- **WHAT TO WORK ON**: Without the pictures, give the records again exactly as they appear.

── WORKING DATA

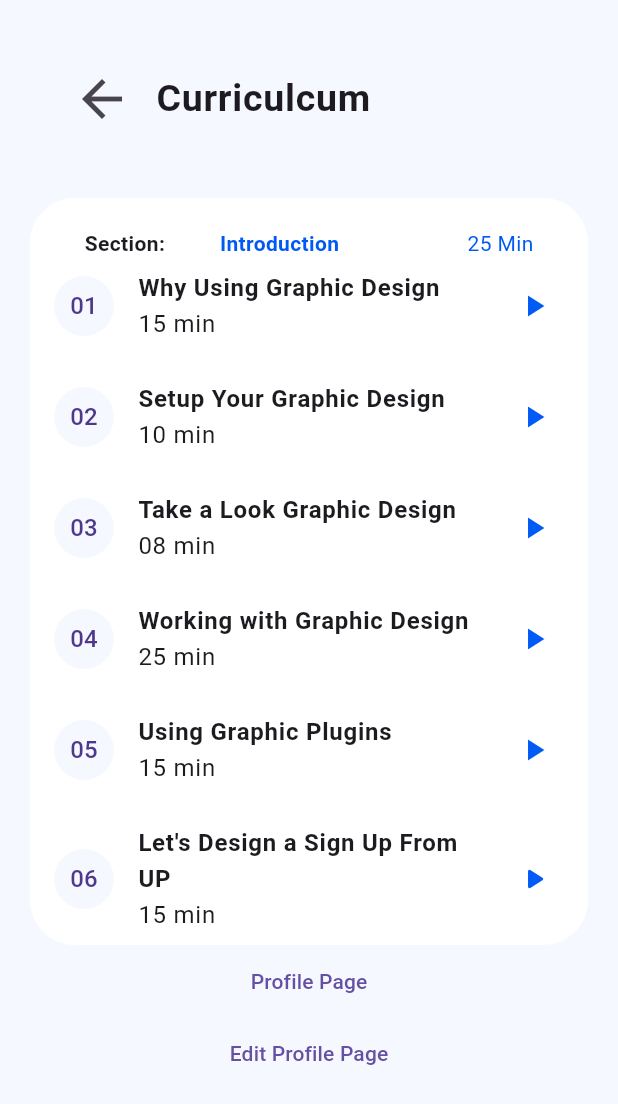
After one commit to Aousaf90/smart_tutor_zone, a Flutter app: the Curriculcum screen opened directly, on a phone screen of 412 x 824 dp. The commit adds this screen. Shown: the top 1104 px of the screen. Run offline on Flutter 3.47's test engine with Material 3 defaults, Android fonts, the phone set to English and light mode, and no system bars; our stand-ins replace cloud_firestore, firebase_auth, firebase_core, flutter_svg, lottie and 1 more; missing offline and left inert: dart:ffi, youtube_explode_dart; accounts and stored records are empty; network calls fail.

Commit message:
resolve commit

```diff
--- /dev/null
+++ b/lib/Pages/Curriculum.dart
@@ -0,0 +1,249 @@
+import 'package:flutter/material.dart';
+import 'package:smart_tutor_zone/style.dart';
+import './profile_page/profile_page.dart';
+
+class Curriculcum extends StatelessWidget {
+  @override
+  Widget build(BuildContext context) {
+    return Scaffold(
+        backgroundColor: Color(0xfff5f9ff),
+        body: Container(
+          padding: EdgeInsets.symmetric(horizontal: 20, vertical: 30),
+          child: Column(
+            children: [
+              Container(
+                decoration: BoxDecoration(
+                  color: Color(0xfff5f9ff),
+                ),
+                width: double.infinity,
+                child: TextButton(
+                  onPressed: () {
+                    Navigator.pop(context);
+                  },
+                  child: ListTile(
+                    leading: Icon(
+                      Icons.arrow_back,
+                      size: 40,
+                    ),
+                    title: const Text(
+                      "Curriculcum",
+                      style: TextStyle(
+                        fontSize: 25,
+                        fontWeight: FontWeight.bold,
+                      ),
+                    ),
+                  ),
+                ),
+              ),
+              SizedBox(
+                height: 30,
+              ),
+              Container(
+                  decoration: BoxDecoration(
+                    color: Colors.white,
+                    borderRadius: BorderRadius.circular(30),
+                  ),
+                  child: Column(
+                    children: [
+                      SizedBox(
+                        height: 20,
+                      ),
+                      Container(
+                        padding: EdgeInsets.symmetric(horizontal: 20),
+                        child: Row(
+                          mainAxisAlignment: MainAxisAlignment.spaceAround,
+                          children: [
+                            const Text(
+                              "Section: ",
+                              style: TextStyle(
+                                fontWeight: FontWeight.bold,
+                              ),
+                            ),
+                            const Text(
+                              "Introduction",
+                              style: TextStyle(
+                                  color: Color(0xff0059f5),
+                                  fontWeight: FontWeight.bold),
+                            ),
+                            const SizedBox(
+                              width: 20,
+                            ),
+                            const Text(
+                              "25 Min",
+                              style: TextStyle(
+                                color: Color(0xff0059f5),
+                              ),
+                            ),
+                          ],
+                        ),
+                      ),
+                      Container(
+                        child: ListTile(
+                          leading: CircleAvatar(
+                            backgroundColor: Color(0xfff5f9ff),
+                            child: const Text("01"),
+                          ),
+                          title: Column(
+                            crossAxisAlignment: CrossAxisAlignment.start,
+                            children: [
+                              Text(
+                                "Why Using Graphic Design",
+                                style: TextStyle(fontWeight: FontWeight.bold),
+                              ),
+                              Text("15 min")
+                            ],
+                          ),
+                          trailing: Icon(
+                            Icons.play_arrow,
+                            color: Color(0xff005af5),
+                          ),
+                        ),
+                      ),
+                      SizedBox(
+                        height: 10,
+                      ),
+                      Container(
+                        child: ListTile(
+                          leading: CircleAvatar(
+                            backgroundColor: Color(0xfff5f9ff),
+                            child: const Text("02"),
+                          ),
+                          title: Column(
+                            crossAxisAlignment: CrossAxisAlignment.start,
+                            children: [
+                              Text(
+                                "Setup Your Graphic Design",
+                                style: TextStyle(fontWeight: FontWeight.bold),
+                              ),
+                              Text("10 min")
+                            ],
+                          ),
+                          trailing: Icon(
+                            Icons.play_arrow,
+                            color: Color(0xff005af5),
+                          ),
+                        ),
+                      ),
+                      SizedBox(
+                        height: 10,
+                      ),
+                      Container(
+                        child: ListTile(
+                          leading: CircleAvatar(
+                            backgroundColor: Color(0xfff5f9ff),
+                            child: const Text("03"),
+                          ),
+                          title: Column(
+                            crossAxisAlignment: CrossAxisAlignment.start,
+                            children: [
+                              Text(
+                                "Take a Look Graphic Design ",
+                                style: TextStyle(fontWeight: FontWeight.bold),
+                              ),
+                              Text("08 min")
+                            ],
+                          ),
+                          trailing: Icon(
+                            Icons.play_arrow,
+                            color: Color(0xff005af5),
+                          ),
+                        ),
+                      ),
+                      SizedBox(
+                        height: 10,
+                      ),
+                      Container(
+                        child: ListTile(
+                          leading: CircleAvatar(
+                            backgroundColor: Color(0xfff5f9ff),
+                            child: const Text("04"),
+                          ),
+                          title: Column(
+                            crossAxisAlignment: CrossAxisAlignment.start,
+                            children: [
+                              Text(
+                                "Working with Graphic Design ",
+                                style: TextStyle(fontWeight: FontWeight.bold),
+                              ),
+                              Text("25 min")
+                            ],
+                          ),
+                          trailing: Icon(
+                            Icons.play_arrow,
+                            color: Color(0xff005af5),
+                          ),
+                        ),
+                      ),
+                      SizedBox(
+                        height: 10,
+                      ),
+                      Container(
+                        child: ListTile(
+                          leading: CircleAvatar(
+                            backgroundColor: Color(0xfff5f9ff),
+                            child: const Text("05"),
+                          ),
+                          title: Column(
+                            crossAxisAlignment: CrossAxisAlignment.start,
+                            children: [
+                              Text(
+                                "Using Graphic Plugins",
+                                style: TextStyle(fontWeight: FontWeight.bold),
+                              ),
+                              Text("15 min")
+                            ],
+                          ),
+                          trailing: Icon(
+                            Icons.play_arrow,
+                            color: Color(0xff005af5),
+                          ),
+                        ),
+                      ),
+                      SizedBox(
+                        height: 10,
+                      ),
+                      Container(
+                        child: ListTile(
+                          leading: CircleAvatar(
+                            backgroundColor: Color(0xfff5f9ff),
+                            child: const Text("06"),
+                          ),
+                          title: Column(
+                            crossAxisAlignment: CrossAxisAlignment.start,
+                            children: [
+                              Text(
+                                "Let's Design a Sign Up From UP",
+                                style: TextStyle(fontWeight: FontWeight.bold),
+                              ),
+                              Text("15 min")
+                            ],
+                          ),
+                          trailing: Icon(
+                            Icons.play_arrow_rounded,
+                            color: Color(0xff005af5),
+                          ),
+                        ),
+                      ),
+                    ],
+                  )),
+              Container(
+                child: Column(
+                  children: [
+                    TextButton(
+                      onPressed: () {
+                        WidgetStyle().NextScreen(context, ProfilePage());
+                      },
+                      child: Text("Profile Page"),
+                    ),
+                    TextButton(
+                      onPressed: () {},
+                      child: Text("Edit Profile Page"),
+                    )
+                  ],
+                ),
+              ),
+            ],
+          ),
+        ));
+  }
+}
--- a/lib/Pages/Models/course_enrollment.dart
+++ b/lib/Pages/Models/course_enrollment.dart
@@ -3,10 +3,8 @@ import 'package:smart_tutor_zone/AuthenticationPage/userModel.dart';
 import 'package:smart_tutor_zone/Courses/courseHelper.dart';
 
 class CourseEnrollment {
-  Student student = Student();
   enrollCourse(String course_id, String student_email) {
-    // student_email = student.enrollStudent(course_id);
-    // enrollStudentWithCourse(c);
-    print("Course ID = ${course_id}");
+    Student student_Model = Student();
+    student_Model.enrollStudent(course_id);
   }
 }
```
Also changed, not shown: lib/AuthenticationPage/userModel.dart (+14 -14 lines), lib/Courses/courseHelper.dart (+28 -2 lines), lib/Pages/Payment/pay_for_course.dart (added, +40 -0 lines), lib/Pages/course_overview.dart (+14 -4 lines), lib/Pages/homePage.dart (+1 -75 lines), lib/Pages/profile_page/profile_page.dart (added, +23 -0 lines).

────

- **RESPONSE FOR THIS EXERCISE**:
After one commit to Aousaf90/smart_tutor_zone, a Flutter app: the Curriculcum screen opened directly, on a phone screen of 412 x 824 dp. The commit adds this screen. Shown: the top 1104 px of the screen. Run offline on Flutter 3.47's test engine with Material 3 defaults, Android fonts, the phone set to English and light mode, and no system bars; our stand-ins replace cloud_firestore, firebase_auth, firebase_core, flutter_svg, lottie and 1 more; missing offline and left inert: dart:ffi, youtube_explode_dart; accounts and stored records are empty; network calls fail.

Commit message:
resolve commit

```diff
--- /dev/null
+++ b/lib/Pages/Curriculum.dart
@@ -0,0 +1,249 @@
+import 'package:flutter/material.dart';
+import 'package:smart_tutor_zone/style.dart';
+import './profile_page/profile_page.dart';
+
+class Curriculcum extends StatelessWidget {
+  @override
+  Widget build(BuildContext context) {
+    return Scaffold(
+        backgroundColor: Color(0xfff5f9ff),
+        body: Container(
+          padding: EdgeInsets.symmetric(horizontal: 20, vertical: 30),
+          child: Column(
+            children: [
+              Container(
+                decoration: BoxDecoration(
+                  color: Color(0xfff5f9ff),
+                ),
+                width: double.infinity,
+                child: TextButton(
+                  onPressed: () {
+                    Navigator.pop(context);
+                  },
+                  child: ListTile(
+                    leading: Icon(
+                      Icons.arrow_back,
+                      size: 40,
+                    ),
+                    title: const Text(
+                      "Curriculcum",
+                      style: TextStyle(
+                        fontSize: 25,
+                        fontWeight: FontWeight.bold,
+                      ),
+                    ),
+                  ),
+                ),
+              ),
+              SizedBox(
+                height: 30,
+              ),
+              Container(
+                  decoration: BoxDecoration(
+                    color: Colors.white,
+                    borderRadius: BorderRadius.circular(30),
+                  ),
+                  child: Column(
+                    children: [
+                      SizedBox(
+                        height: 20,
+                      ),
+                      Container(
+                        padding: EdgeInsets.symmetric(horizontal: 20),
+                        child: Row(
+                          mainAxisAlignment: MainAxisAlignment.spaceAround,
+                          children: [
+                            const Text(
+                              "Section: ",
+                              style: TextStyle(
+                                fontWeight: FontWeight.bold,
+                              ),
+                            ),
+                            const Text(
+                              "Introduction",
+                              style: TextStyle(
+                                  color: Color(0xff0059f5),
+                                  fontWeight: FontWeight.bold),
+                            ),
+                            const SizedBox(
+                              width: 20,
+                            ),
+                            const Text(
+                              "25 Min",
+                              style: TextStyle(
+                                color: Color(0xff0059f5),
+                              ),
+                            ),
+                          ],
+                        ),
+                      ),
+                      Container(
+                        child: ListTile(
+                          leading: CircleAvatar(
+                            backgroundColor: Color(0xfff5f9ff),
+                            child: const Text("01"),
+                          ),
+                          title: Column(
+                            crossAxisAlignment: CrossAxisAlignment.start,
+                            children: [
+                              Text(
+                                "Why Using Graphic Design",
+                                style: TextStyle(fontWeight: FontWeight.bold),
+                              ),
+                              Text("15 min")
+                            ],
+                          ),
+                          trailing: Icon(
+                            Icons.play_arrow,
+                            color: Color(0xff005af5),
+                          ),
+                        ),
+                      ),
+                      SizedBox(
+                        height: 10,
+                      ),
+                      Container(
+                        child: ListTile(
+                          leading: CircleAvatar(
+                            backgroundColor: Color(0xfff5f9ff),
+                            child: const Text("02"),
+                          ),
+                          title: Column(
+                            crossAxisAlignment: CrossAxisAlignment.start,
+                            children: [
+                              Text(
+                                "Setup Your Graphic Design",
+                                style: TextStyle(fontWeight: FontWeight.bold),
+                              ),
+                              Text("10 min")
+                            ],
+                          ),
+                          trailing: Icon(
+                            Icons.play_arrow,
+                            color: Color(0xff005af5),
+                          ),
+                        ),
+                      ),
+                      SizedBox(
+                        height: 10,
+                      ),
+                      Container(
+                        child: ListTile(
+                          leading: CircleAvatar(
+                            backgroundColor: Color(0xfff5f9ff),
+                            child: const Text("03"),
+                          ),
+                          title: Column(
+                            crossAxisAlignment: CrossAxisAlignment.start,
+                            children: [
+                              Text(
+                                "Take a Look Graphic Design ",
+                                style: TextStyle(fontWeight: FontWeight.bold),
+                              ),
+                              Text("08 min")
+                            ],
+                          ),
+                          trailing: Icon(
+                            Icons.play_arrow,
+                            color: Color(0xff005af5),
+                          ),
+                        ),
+                      ),
+                      SizedBox(
+                        height: 10,
+                      ),
+                      Container(
+                        child: ListTile(
+                          leading: CircleAvatar(
+                            backgroundColor: Color(0xfff5f9ff),
+                            child: const Text("04"),
+                          ),
+                          title: Column(
+                            crossAxisAlignment: CrossAxisAlignment.start,
+                            children: [
+                              Text(
+                                "Working with Graphic Design ",
+                                style: TextStyle(fontWeight: FontWeight.bold),
+                              ),
+                              Text("25 min")
+                            ],
+                          ),
+                          trailing: Icon(
+                            Icons.play_arrow,
+                            color: Color(0xff005af5),
+                          ),
+                        ),
+                      ),
+                      SizedBox(
+                        height: 10,
+                      ),
+                      Container(
+                        child: ListTile(
+                          leading: CircleAvatar(
+                            backgroundColor: Color(0xfff5f9ff),
+                            child: const Text("05"),
+                          ),
+                          title: Column(
+                            crossAxisAlignment: CrossAxisAlignment.start,
+                            children: [
+                              Text(
+                                "Using Graphic Plugins",
+                                style: TextStyle(fontWeight: FontWeight.bold),
+                              ),
+                              Text("15 min")
+                            ],
+                          ),
+                          trailing: Icon(
+                            Icons.play_arrow,
+                            color: Color(0xff005af5),
+                          ),
+                        ),
+                      ),
+                      SizedBox(
+                        height: 10,
+                      ),
+                      Container(
+                        child: ListTile(
+                          leading: CircleAvatar(
+                            backgroundColor: Color(0xfff5f9ff),
+                            child: const Text("06"),
+                          ),
+                          title: Column(
+                            crossAxisAlignment: CrossAxisAlignment.start,
+                            children: [
+                              Text(
+                                "Let's Design a Sign Up From UP",
+                                style: TextStyle(fontWeight: FontWeight.bold),
+                              ),
+                              Text("15 min")
+                            ],
+                          ),
+                          trailing: Icon(
+                            Icons.play_arrow_rounded,
+                            color: Color(0xff005af5),
+                          ),
+                        ),
+                      ),
+                    ],
+                  )),
+              Container(
+                child: Column(
+                  children: [
+                    TextButton(
+                      onPressed: () {
+                        WidgetStyle().NextScreen(context, ProfilePage());
+                      },
+                      child: Text("Profile Page"),
+                    ),
+                    TextButton(
+                      onPressed: () {},
+                      child: Text("Edit Profile Page"),
+                    )
+                  ],
+                ),
+              ),
+            ],
+          ),
+        ));
+  }
+}
--- a/lib/Pages/Models/course_enrollment.dart
+++ b/lib/Pages/Models/course_enrollment.dart
@@ -3,10 +3,8 @@ import 'package:smart_tutor_zone/AuthenticationPage/userModel.dart';
 import 'package:smart_tutor_zone/Courses/courseHelper.dart';
 
 class CourseEnrollment {
-  Student student = Student();
   enrollCourse(String course_id, String student_email) {
-    // student_email = student.enrollStudent(course_id);
-    // enrollStudentWithCourse(c);
-    print("Course ID = ${course_id}");
+    Student student_Model = Student();
+    student_Model.enrollStudent(course_id);
   }
 }
```
Also changed, not shown: lib/AuthenticationPage/userModel.dart (+14 -14 lines), lib/Courses/courseHelper.dart (+28 -2 lines), lib/Pages/Payment/pay_for_course.dart (added, +40 -0 lines), lib/Pages/course_overview.dart (+14 -4 lines), lib/Pages/homePage.dart (+1 -75 lines), lib/Pages/profile_page/profile_page.dart (added, +23 -0 lines).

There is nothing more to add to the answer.